▶ **What to work on**:
Locate the word "string" in the data below, then copy every line that holds it.

#### Records for the task

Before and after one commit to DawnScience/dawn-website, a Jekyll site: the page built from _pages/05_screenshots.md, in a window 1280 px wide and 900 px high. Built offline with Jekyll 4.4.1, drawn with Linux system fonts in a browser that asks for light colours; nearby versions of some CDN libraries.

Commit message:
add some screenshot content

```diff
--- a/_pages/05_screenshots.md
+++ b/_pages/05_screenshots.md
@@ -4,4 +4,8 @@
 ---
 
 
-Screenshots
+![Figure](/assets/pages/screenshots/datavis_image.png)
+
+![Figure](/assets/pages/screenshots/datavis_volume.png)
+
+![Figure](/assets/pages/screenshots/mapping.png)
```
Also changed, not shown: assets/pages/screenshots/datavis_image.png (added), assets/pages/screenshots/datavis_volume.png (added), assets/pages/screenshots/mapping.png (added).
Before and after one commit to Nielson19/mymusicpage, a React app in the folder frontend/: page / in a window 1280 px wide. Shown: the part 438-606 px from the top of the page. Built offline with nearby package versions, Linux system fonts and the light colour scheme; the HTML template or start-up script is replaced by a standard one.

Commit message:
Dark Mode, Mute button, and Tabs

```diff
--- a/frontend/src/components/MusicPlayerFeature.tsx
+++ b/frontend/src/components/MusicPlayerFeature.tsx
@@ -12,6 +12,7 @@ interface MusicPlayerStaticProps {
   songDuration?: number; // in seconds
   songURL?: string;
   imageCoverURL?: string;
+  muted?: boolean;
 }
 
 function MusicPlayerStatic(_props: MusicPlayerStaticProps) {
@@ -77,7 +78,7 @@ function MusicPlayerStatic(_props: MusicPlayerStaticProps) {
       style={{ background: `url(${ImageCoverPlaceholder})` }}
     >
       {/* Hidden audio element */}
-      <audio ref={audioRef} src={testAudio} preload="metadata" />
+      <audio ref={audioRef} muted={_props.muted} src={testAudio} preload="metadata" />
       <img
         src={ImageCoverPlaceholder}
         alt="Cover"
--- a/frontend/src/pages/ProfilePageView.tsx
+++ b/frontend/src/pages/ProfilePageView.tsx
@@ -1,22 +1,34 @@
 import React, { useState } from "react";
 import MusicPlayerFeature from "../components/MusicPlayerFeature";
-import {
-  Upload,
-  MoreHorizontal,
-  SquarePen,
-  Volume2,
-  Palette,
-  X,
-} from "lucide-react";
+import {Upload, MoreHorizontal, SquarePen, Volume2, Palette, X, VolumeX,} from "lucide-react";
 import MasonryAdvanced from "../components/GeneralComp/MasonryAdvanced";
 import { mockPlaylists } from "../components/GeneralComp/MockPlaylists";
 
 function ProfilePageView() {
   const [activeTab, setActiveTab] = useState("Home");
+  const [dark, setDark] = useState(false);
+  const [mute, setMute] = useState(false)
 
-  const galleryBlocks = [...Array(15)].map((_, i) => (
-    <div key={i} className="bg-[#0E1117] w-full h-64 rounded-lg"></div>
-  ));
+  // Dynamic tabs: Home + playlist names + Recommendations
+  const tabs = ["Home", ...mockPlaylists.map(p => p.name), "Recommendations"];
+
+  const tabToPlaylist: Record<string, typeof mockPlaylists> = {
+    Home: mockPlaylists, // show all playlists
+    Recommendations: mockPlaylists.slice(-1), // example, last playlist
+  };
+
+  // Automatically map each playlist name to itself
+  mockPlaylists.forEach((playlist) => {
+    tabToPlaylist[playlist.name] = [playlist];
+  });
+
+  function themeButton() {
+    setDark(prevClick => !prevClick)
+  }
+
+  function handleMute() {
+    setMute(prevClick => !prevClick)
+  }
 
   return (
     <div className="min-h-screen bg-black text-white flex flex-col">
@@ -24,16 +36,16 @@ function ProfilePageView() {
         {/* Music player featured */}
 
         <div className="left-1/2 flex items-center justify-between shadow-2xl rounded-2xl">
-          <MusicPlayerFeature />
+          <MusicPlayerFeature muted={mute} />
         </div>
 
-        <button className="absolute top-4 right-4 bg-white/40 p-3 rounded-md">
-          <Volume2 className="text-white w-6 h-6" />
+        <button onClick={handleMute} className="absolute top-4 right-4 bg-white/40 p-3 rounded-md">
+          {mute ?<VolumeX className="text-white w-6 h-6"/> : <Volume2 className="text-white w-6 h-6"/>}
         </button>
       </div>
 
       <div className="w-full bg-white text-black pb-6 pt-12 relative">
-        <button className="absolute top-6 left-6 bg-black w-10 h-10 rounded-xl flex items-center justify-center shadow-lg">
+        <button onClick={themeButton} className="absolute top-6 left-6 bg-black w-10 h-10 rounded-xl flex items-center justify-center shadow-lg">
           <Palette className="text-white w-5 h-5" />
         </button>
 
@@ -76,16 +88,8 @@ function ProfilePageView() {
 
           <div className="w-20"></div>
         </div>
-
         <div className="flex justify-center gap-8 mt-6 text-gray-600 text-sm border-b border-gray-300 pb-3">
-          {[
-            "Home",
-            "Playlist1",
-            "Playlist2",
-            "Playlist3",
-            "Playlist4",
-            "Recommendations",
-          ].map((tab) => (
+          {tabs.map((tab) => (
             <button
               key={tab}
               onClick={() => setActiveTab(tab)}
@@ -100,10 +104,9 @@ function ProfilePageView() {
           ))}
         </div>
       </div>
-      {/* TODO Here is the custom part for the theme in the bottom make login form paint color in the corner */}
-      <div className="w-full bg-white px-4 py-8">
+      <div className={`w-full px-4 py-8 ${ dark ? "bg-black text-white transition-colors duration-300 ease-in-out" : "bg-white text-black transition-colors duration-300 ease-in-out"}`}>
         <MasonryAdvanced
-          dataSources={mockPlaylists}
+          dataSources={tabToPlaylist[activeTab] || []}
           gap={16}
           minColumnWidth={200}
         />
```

########

▶ **Task response**:
   songURL?: string;
   imageCoverURL?: string;
+  const tabToPlaylist: Record<string, typeof mockPlaylists> = {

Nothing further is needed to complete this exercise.